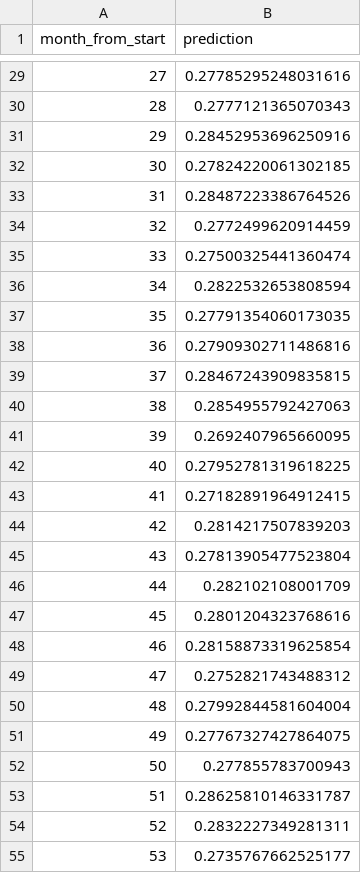
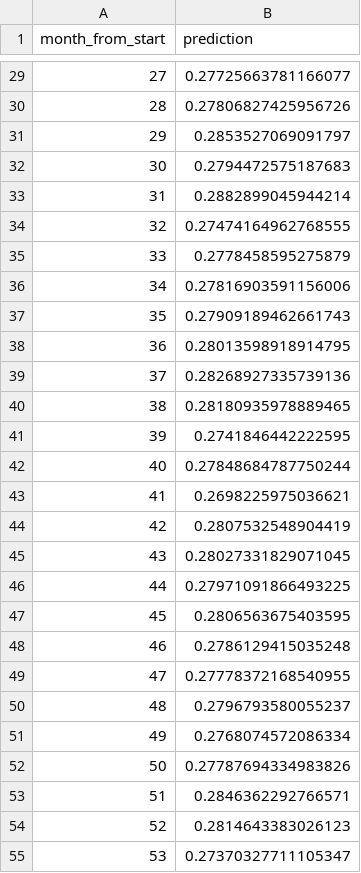
Before and after one commit to Gutsinj/QML-2026-Deloitte, a CSV file: lat_lon_timeseries_2.csv, drawn as a sheet; only a part is shown, gaps mark what is left out; the diff covers the shown part only.

```diff
--- a/lat_lon_timeseries_2.csv
+++ b/lat_lon_timeseries_2.csv
@@ -29,27 +29,27 @@ month_from_start,prediction
-27,0.27785295248031616
-28,0.2777121365070343
-29,0.28452953696250916
-30,0.27824220061302185
-31,0.28487223386764526
-32,0.2772499620914459
-33,0.27500325441360474
-34,0.2822532653808594
-35,0.27791354060173035
-36,0.27909302711486816
-37,0.28467243909835815
-38,0.2854955792427063
-39,0.2692407965660095
-40,0.27952781319618225
-41,0.27182891964912415
-42,0.2814217507839203
-43,0.27813905477523804
-44,0.282102108001709
-45,0.2801204323768616
-46,0.28158873319625854
-47,0.2752821743488312
-48,0.27992844581604004
-49,0.27767327427864075
-50,0.277855783700943
-51,0.28625810146331787
-52,0.2832227349281311
-53,0.2735767662525177
+27,0.27725663781166077
+28,0.27806827425956726
+29,0.2853527069091797
+30,0.2794472575187683
+31,0.2882899045944214
+32,0.27474164962768555
+33,0.2778458595275879
+34,0.27816903591156006
+35,0.27909189462661743
+36,0.28013598918914795
+37,0.28268927335739136
+38,0.28180935978889465
+39,0.2741846442222595
+40,0.27848684787750244
+41,0.2698225975036621
+42,0.2807532548904419
+43,0.28027331829071045
+44,0.27971091866493225
+45,0.2806563675403595
+46,0.2786129415035248
+47,0.27778372168540955
+48,0.2796793580055237
+49,0.2768074572086334
+50,0.27787694334983826
+51,0.2846362292766571
+52,0.2814643383026123
+53,0.27370327711105347
```
Also changed, not shown: 33 edited cells elsewhere in this file, 2 other files.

______

*WHAT IS REQUIRED*:
Give the entries above again in full and exactly, but not the pictures.

*FINAL ANSWER*:
Before and after one commit to Gutsinj/QML-2026-Deloitte, a CSV file: lat_lon_timeseries_2.csv, drawn as a sheet; only a part is shown, gaps mark what is left out; the diff covers the shown part only.

```diff
--- a/lat_lon_timeseries_2.csv
+++ b/lat_lon_timeseries_2.csv
@@ -29,27 +29,27 @@ month_from_start,prediction
-27,0.27785295248031616
-28,0.2777121365070343
-29,0.28452953696250916
-30,0.27824220061302185
-31,0.28487223386764526
-32,0.2772499620914459
-33,0.27500325441360474
-34,0.2822532653808594
-35,0.27791354060173035
-36,0.27909302711486816
-37,0.28467243909835815
-38,0.2854955792427063
-39,0.2692407965660095
-40,0.27952781319618225
-41,0.27182891964912415
-42,0.2814217507839203
-43,0.27813905477523804
-44,0.282102108001709
-45,0.2801204323768616
-46,0.28158873319625854
-47,0.2752821743488312
-48,0.27992844581604004
-49,0.27767327427864075
-50,0.277855783700943
-51,0.28625810146331787
-52,0.2832227349281311
-53,0.2735767662525177
+27,0.27725663781166077
+28,0.27806827425956726
+29,0.2853527069091797
+30,0.2794472575187683
+31,0.2882899045944214
+32,0.27474164962768555
+33,0.2778458595275879
+34,0.27816903591156006
+35,0.27909189462661743
+36,0.28013598918914795
+37,0.28268927335739136
+38,0.28180935978889465
+39,0.2741846442222595
+40,0.27848684787750244
+41,0.2698225975036621
+42,0.2807532548904419
+43,0.28027331829071045
+44,0.27971091866493225
+45,0.2806563675403595
+46,0.2786129415035248
+47,0.27778372168540955
+48,0.2796793580055237
+49,0.2768074572086334
+50,0.27787694334983826
+51,0.2846362292766571
+52,0.2814643383026123
+53,0.27370327711105347
```
Also changed, not shown: 33 edited cells elsewhere in this file, 2 other files.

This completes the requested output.